Suffice it to say in the present context that the official area of the Gush Etzion Regional Council is now seven times larger than the area purchased by Jews in this area prior to 1948. The regional council includes today approximately 20 settlements and a number of outposts, the overwhelming majority of which were established on lands that were never purchased by Jews. The mechanism that has enabled the establishment of these settlements is the takeover of lands that Israel uses in all other parts of the West Bank – a mechanism based on land seizure for ostensible security needs, expropriations for public needs, declarations of state land, and of course, countless pirate takeovers carried out against the law but enabled by the state turning a blind eye time and again, and sometimes, with its outright support.
It is sufficient to mention in this context that to this day, approximately 22,250 dunams of state land have been declared to the west and southwest of Bethlehem (the area customarily called Gush Etzion) and this, as stated, is in contrast to the 10,500 dunams purchased in the area by Jews prior to 1948. The process of declaring state land in this area began in the early 1980s and continued until 2014, in which 5,000 dunams of state lands were declared on two separate occasions.
In this appendix, we will focus on examining the history of the land of only of those settlements located in the western portion of what is defined today as the Gush Etzion Regional Council, which effectively includes all of the settlements west of Road 60, as well as the settlements of Efrat and Migdal Oz.
In what follows, we present a summary table  and maps displaying the land history of each of these settlements. It is important to note that we received all of the information presented in these maps from the Israeli army’s Civil Administration under the Freedom of Information Law, and therefore, it should be viewed as official information:
In contrast to the manner in which the spokespeople of the settlement movement seek to present matters, less than one-fifth of the de facto territory of all of the settlements in the area that is today called “Gush Etzion” is land that was purchased by Jews prior to 1948. The settlements in this area were established over the years, mainly through a combination of institutionalized and pirate land theft, just like in other places in the West Bank, and including: seizures for military purposes, declarations of state land and takeovers of private Palestinian lands whose owners are denied access to them.
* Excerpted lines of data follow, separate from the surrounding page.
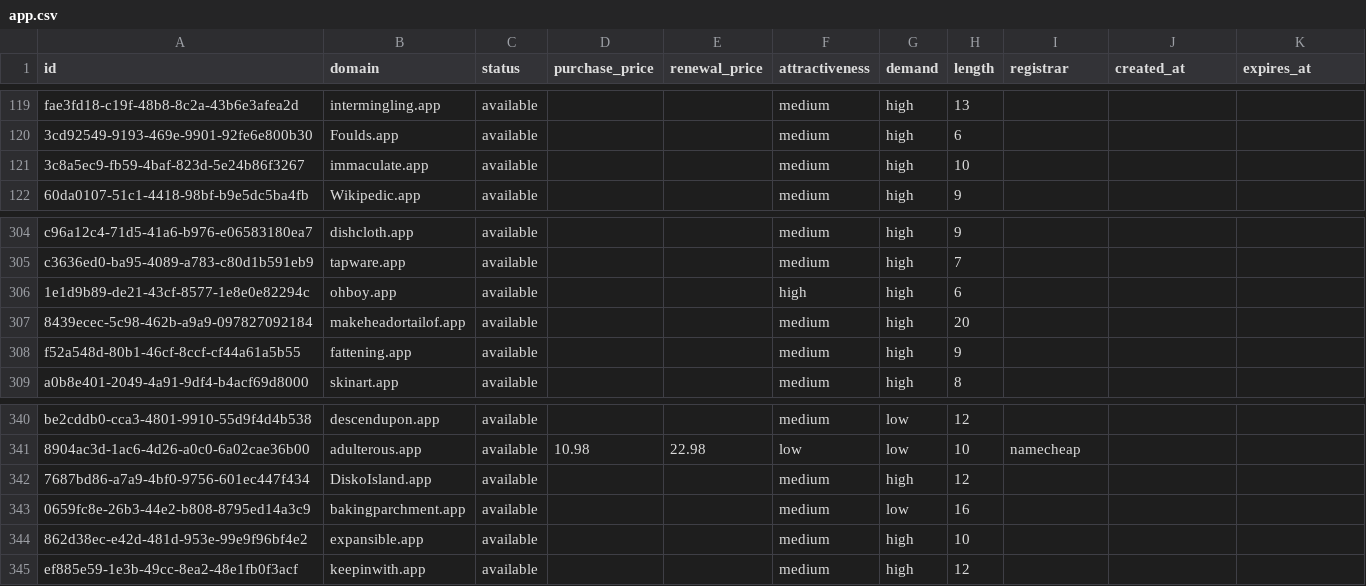
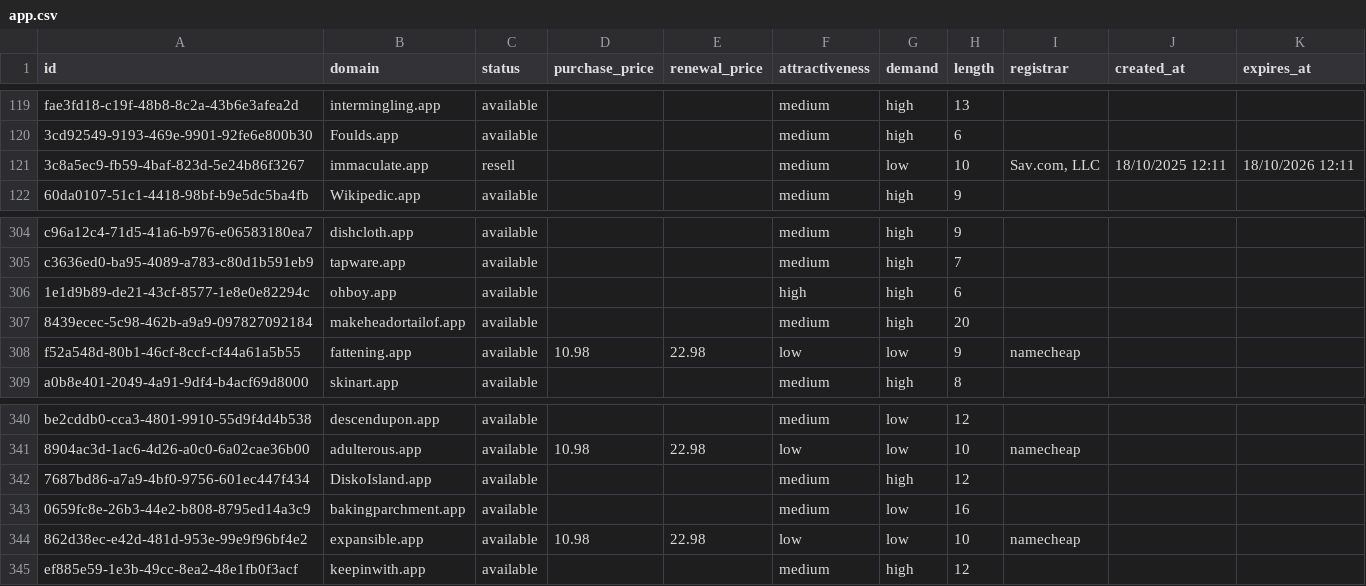
Before and after one commit to UniqueDomains/app-oneword-domains, a CSV file: app.csv, drawn as a sheet; only a part is shown, gaps mark what is left out.

Commit message:
Domains update

```diff
--- a/app.csv
+++ b/app.csv
@@ -120,3 +120,3 @@ fae3fd18-c19f-48b8-8c2a-43b6e3afea2d,intermingling.app,available,,,medium,high,1
 3cd92549-9193-469e-9901-92fe6e800b30,Foulds.app,available,,,medium,high,6,,,
-3c8a5ec9-fb59-4baf-823d-5e24b86f3267,immaculate.app,available,,,medium,high,10,,,
+3c8a5ec9-fb59-4baf-823d-5e24b86f3267,immaculate.app,resell,,,medium,low,10,"Sav.com, LLC",18/10/2025 12:11,18/10/2026 12:11
 60da0107-51c1-4418-98bf-b9e5dc5ba4fb,Wikipedic.app,available,,,medium,high,9,,,
@@ -307,3 +307,3 @@ c3636ed0-ba95-4089-a783-c80d1b591eb9,tapware.app,available,,,medium,high,7,,,
 8439ecec-5c98-462b-a9a9-097827092184,makeheadortailof.app,available,,,medium,high,20,,,
-f52a548d-80b1-46cf-8ccf-cf44a61a5b55,fattening.app,available,,,medium,high,9,,,
+f52a548d-80b1-46cf-8ccf-cf44a61a5b55,fattening.app,available,10.98,22.98,low,low,9,namecheap,,
 a0b8e401-2049-4a91-9df4-b4acf69d8000,skinart.app,available,,,medium,high,8,,,
@@ -343,3 +343,3 @@ be2cddb0-cca3-4801-9910-55d9f4d4b538,descendupon.app,available,,,medium,low,12,,
 0659fc8e-26b3-44e2-b808-8795ed14a3c9,bakingparchment.app,available,,,medium,low,16,,,
-862d38ec-e42d-481d-953e-99e9f96bf4e2,expansible.app,available,,,medium,high,10,,,
+862d38ec-e42d-481d-953e-99e9f96bf4e2,expansible.app,available,10.98,22.98,low,low,10,namecheap,,
 ef885e59-1e3b-49cc-8ea2-48e1fb0f3acf,keepinwith.app,available,,,medium,high,12,,,
```
Also changed, not shown: 4 other files.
 Included in this calculation is also the area of the Dheisha Refugee Camp, most of which was established on approximately 300 dunam purchased by Jews prior to 1948 and registered as absentee land during the period of Jordanian rule. This area is today located within Area A, which includes Bethlehem and nearby towns and villages.
 Efrat and Beitar Illit are the larger settlements, and therefore, they are independent municipal entities and not part of the Gush Etzion Local Council. However, since they are in this area, we have included them in the present appendix.
 In this table we did not take into account seizure orders in the settlements of Alon Shvut, Kfar Etzion, Rosh Tzurim and Efrat, which were established based on seizure orders that overlapped with Jewish land purchased before 1948 or lands later declared as state land. Mapping of the actual area of the settlements was carried out based on the distribution of construction, the route of the fence and the service roads of all of the settlements. According to the IDF’s Spiegel Database, the subsidiary of the JNF – ‘Himanuta’, claims that the land of Giv’at Ha-Hish was purchased. If the claim is true, the purchase in question is in any case relatively recent and unrelated to the land purchased prior to 1948.
Dror Etkes follows Israel’s land and settlement policy in the West Bank. This article was first published in Hebrew on Local Call. Read it here.